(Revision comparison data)
━━━━
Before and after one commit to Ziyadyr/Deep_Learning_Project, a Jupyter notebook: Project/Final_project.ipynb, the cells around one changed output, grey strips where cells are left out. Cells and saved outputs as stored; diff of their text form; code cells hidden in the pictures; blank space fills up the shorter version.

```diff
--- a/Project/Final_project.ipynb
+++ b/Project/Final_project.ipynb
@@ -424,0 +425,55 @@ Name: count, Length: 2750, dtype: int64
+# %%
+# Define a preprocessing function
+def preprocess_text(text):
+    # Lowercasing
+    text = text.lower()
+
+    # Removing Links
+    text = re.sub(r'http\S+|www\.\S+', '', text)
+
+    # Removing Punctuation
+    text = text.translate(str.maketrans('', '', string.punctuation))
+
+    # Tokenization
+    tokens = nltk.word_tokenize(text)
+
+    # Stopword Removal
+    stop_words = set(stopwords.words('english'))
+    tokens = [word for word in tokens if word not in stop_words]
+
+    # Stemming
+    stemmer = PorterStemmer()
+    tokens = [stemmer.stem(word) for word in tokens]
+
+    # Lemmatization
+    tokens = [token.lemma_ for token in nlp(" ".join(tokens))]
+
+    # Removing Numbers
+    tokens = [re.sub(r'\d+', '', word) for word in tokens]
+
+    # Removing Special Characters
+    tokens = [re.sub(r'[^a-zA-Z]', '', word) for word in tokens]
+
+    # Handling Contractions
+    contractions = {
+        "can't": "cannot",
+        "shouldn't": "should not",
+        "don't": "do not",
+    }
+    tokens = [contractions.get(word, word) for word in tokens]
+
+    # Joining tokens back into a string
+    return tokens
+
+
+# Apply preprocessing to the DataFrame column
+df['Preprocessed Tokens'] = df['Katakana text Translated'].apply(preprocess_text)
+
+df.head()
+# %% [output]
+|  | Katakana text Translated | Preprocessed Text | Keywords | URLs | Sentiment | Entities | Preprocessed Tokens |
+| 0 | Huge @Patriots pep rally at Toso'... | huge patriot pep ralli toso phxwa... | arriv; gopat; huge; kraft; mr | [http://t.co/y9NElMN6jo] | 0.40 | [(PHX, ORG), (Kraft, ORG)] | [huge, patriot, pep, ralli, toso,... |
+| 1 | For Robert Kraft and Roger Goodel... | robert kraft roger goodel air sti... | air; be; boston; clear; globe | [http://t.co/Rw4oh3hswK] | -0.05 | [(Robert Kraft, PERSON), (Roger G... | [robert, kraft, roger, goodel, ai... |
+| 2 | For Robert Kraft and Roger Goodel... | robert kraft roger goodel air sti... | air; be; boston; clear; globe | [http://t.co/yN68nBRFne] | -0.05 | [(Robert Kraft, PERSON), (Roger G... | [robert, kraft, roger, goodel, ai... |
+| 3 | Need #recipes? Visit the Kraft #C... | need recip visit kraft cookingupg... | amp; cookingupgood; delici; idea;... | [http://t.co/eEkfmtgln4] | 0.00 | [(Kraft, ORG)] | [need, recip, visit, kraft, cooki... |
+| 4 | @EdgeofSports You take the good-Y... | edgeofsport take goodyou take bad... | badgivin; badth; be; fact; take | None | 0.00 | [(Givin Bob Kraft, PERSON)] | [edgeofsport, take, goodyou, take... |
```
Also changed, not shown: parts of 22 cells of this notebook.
━━━━
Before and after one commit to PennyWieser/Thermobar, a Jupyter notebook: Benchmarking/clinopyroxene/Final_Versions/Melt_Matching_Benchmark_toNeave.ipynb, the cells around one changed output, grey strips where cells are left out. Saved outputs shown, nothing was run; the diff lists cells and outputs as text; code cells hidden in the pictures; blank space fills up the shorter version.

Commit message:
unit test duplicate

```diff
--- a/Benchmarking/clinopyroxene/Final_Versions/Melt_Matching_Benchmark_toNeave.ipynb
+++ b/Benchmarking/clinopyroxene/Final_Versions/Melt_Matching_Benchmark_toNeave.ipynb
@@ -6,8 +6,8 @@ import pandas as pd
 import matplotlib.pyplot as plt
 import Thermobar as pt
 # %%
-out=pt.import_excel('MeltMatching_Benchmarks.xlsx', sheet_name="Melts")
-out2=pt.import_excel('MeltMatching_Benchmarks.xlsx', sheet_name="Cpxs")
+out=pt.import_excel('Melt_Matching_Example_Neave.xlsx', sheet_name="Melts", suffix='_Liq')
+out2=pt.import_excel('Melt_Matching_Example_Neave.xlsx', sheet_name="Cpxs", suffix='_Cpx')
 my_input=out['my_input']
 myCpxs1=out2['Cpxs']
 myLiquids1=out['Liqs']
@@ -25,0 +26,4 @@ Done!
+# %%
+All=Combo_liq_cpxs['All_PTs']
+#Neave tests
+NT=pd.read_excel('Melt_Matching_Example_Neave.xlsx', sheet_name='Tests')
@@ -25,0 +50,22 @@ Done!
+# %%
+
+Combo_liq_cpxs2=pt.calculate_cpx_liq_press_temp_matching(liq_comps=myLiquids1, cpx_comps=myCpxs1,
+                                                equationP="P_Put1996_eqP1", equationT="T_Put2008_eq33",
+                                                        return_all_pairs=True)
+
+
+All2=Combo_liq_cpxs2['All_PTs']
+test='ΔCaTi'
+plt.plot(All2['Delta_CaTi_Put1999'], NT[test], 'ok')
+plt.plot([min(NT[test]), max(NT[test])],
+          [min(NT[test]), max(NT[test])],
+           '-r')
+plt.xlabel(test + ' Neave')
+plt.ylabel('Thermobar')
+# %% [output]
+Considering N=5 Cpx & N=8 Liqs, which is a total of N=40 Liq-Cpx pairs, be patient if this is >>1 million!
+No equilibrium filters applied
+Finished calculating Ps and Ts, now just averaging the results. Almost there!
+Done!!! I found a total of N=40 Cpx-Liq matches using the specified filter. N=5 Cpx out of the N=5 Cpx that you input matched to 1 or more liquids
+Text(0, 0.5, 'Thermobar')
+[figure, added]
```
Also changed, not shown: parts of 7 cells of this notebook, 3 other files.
━━━━
WHAT IS EXPECTED ▸ In the lines above, find the word "parts" and copy each line that contains it.

FINISHED TASK ▸
Also changed, not shown: parts of 22 cells of this notebook.
Also changed, not shown: parts of 7 cells of this notebook, 3 other files.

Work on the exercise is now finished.